Hospitals spend two to 10 percent of revenue in either non-employed or employed physician payments. In fact, it is no secret that hospital employed practices annually lose between $150,000 and $200,000 per physician.

According to the Medical Group Management Association, losses in excess of $200,000 per physician are not uncommon. Over the past 20 years, physician practice loss has steadily increased with a significant increase seen in the last 10 years.

In a recent nThrive educational webinar entitled, “How to Decrease Physician Practice Financial Loss,” Jon Maner, Trinity Health vice president of Operational Excellence and Brian Buell, nThrive vice president of Client Management Analytics Advisory, discussed the steps they are taking to discover and quantify the root causes of Trinity’s employed physician practice financial loss – the key being to engage a ground-level, practice-view approach.

“It's not surprising to me that the amount of loss has increased in a 10-year span; I've seen that firsthand,” noted Maner. “Up until the last few years, Trinity Health compared relatively well to the industry numbers.” Since the deployment of the health care provider’s comprehensive performance management system, they are beginning to see improvements relative to benchmark, progressing them past the average.

Buell explained that the nThrive data ingress process has been essential; it provides Trinity Health a practice-level view. Through the data ingress process, the provider’s EHR, billing, general ledger and costing data from more than 40 systems were aggregated and mapped into a single dataset.

“Now everyone across the health system understands the data element that is measured and they know that it actually compares to the benchmark because you know the performance is being measured the same way across the enterprise,” Buell explained. “Everybody understands what you mean when you say it isn't right... So now you can focus on improving business first and foremost.”

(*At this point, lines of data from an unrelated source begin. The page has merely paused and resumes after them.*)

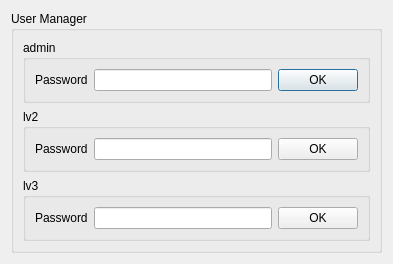
Above: AG/AG/usermanagersetting.ui from chagtraife/bump_AG before the change. Below: the same form after it.
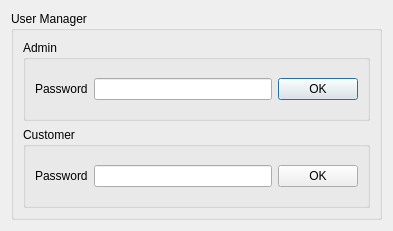
That is the form after the change. Icons and pictures are not drawn.

Commit message: adjust after V4.0.1 release version: admin can set threshold for customer, remove user lv3

The edit to the form file:
```diff
--- a/AG/AG/usermanagersetting.ui
+++ b/AG/AG/usermanagersetting.ui
@@ -27,7 +27,7 @@
       <item>
        <widget class="QGroupBox" name="groupBox_2">
         <property name="title">
-         <string>admin</string>
+         <string>Admin</string>
         </property>
         <layout class="QHBoxLayout" name="horizontalLayout">
          <item>
@@ -53,7 +53,7 @@
       <item>
        <widget class="QGroupBox" name="groupBox_3">
         <property name="title">
-         <string>lv2</string>
+         <string>Customer</string>
         </property>
         <layout class="QHBoxLayout" name="horizontalLayout_2">
          <item>
@@ -76,32 +76,6 @@
         </layout>
        </widget>
       </item>
-      <item>
-       <widget class="QGroupBox" name="groupBox_4">
-        <property name="title">
-         <string>lv3</string>
-        </property>
-        <layout class="QHBoxLayout" name="horizontalLayout_3">
-         <item>
-          <widget class="QLabel" name="label_6">
-           <property name="text">
-            <string>Password</string>
-           </property>
-          </widget>
-         </item>
-         <item>
-          <widget class="QLineEdit" name="txtPwLv3"/>
-         </item>
-         <item>
-          <widget class="QPushButton" name="pushButton_3">
-           <property name="text">
-            <string>OK</string>
-           </property>
-          </widget>
-         </item>
-        </layout>
-       </widget>
-      </item>
      </layout>
     </widget>
    </item>
```
The commit also changes 34 other files.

When data is consistent across each physician group, practice data can be compared in a uniform fashion to different benchmarks, which in turn unearths financial and operational opportunities within a practice. Through the nThrive A10 Practice Assessment, Trinity Health can identify gaps across the 10 economic drivers of a physician practice, which include: 1) volume drivers, 2) revenue drivers and 3) cost drivers; also referred to as “the three-legged stool.”

Economic Drivers of a Physician Practice


"The 3-legged Stool"

VOLUME DRIVERS

  • Volume

  • Visit and procedure volume relative to benchmark

  • Visit Coding

  • Coding patterns of patient E&M visits relative to benchmark

  • Procedure Utilization

  • Procedure acuity relative to benchmark

REVENUE DRIVERS

  • Revenue Cycle

  • Efficiency and effectivness of billing and collections

  • Rates

  • Commercial rates relative to benchmark

  • Payor Mix

  • Composition of payor sources relative to benchmark

  • Other Revenue

  • Revenue not related to procedures/visits relative to benchmark

COST DRIVERS

  • Overhead - Labor Cost

  • Labor costs relative to benchmark

  • Overhead - Other Cost

  • Other costs relative to benchmark

  • Compensation

  • Provider compensation relative to benchmark

Maner explained that he’s become more acclimated to the physician enterprise and how to run high performing physician groups. He’s also learned that speaking about the economic model really resonates with physician practices and medical groups.

“It's in a simple, easy to understand fashion that's much more exciting to folks than just using a lot of finance and accounting jargon that people don't necessarily connect to,” Maner added. “Those are the three things you do to make any business run better.”

With this apples-to-apples comparison, Trinity Health has had the ability to build action plans from the ground up, from the practice or provider level where opportunity is best measured. It is at the practice level where action plans are crafted, opportunity for growth is realized, and progress is tracked and measured to monitor progress.

“If you don't build this from the ground up, meaning provider and practice level up, it's very easy for the benchmarks to misguide you and not serve pockets of opportunity,” Maner reiterated.

Ultimately, the key takeaway from the webinar was that data integration and transparency hold the key to physician practice operational and financial success. To learn more about how Trinity Health and nThrive are innovating and tightening the revenue cycle to gain financial and operational efficiency, and deliver great care and patient experience at the lowest possible cost, view this informative session.

To learn more about nThrive’s A10 Physician Practice Assessment, click here.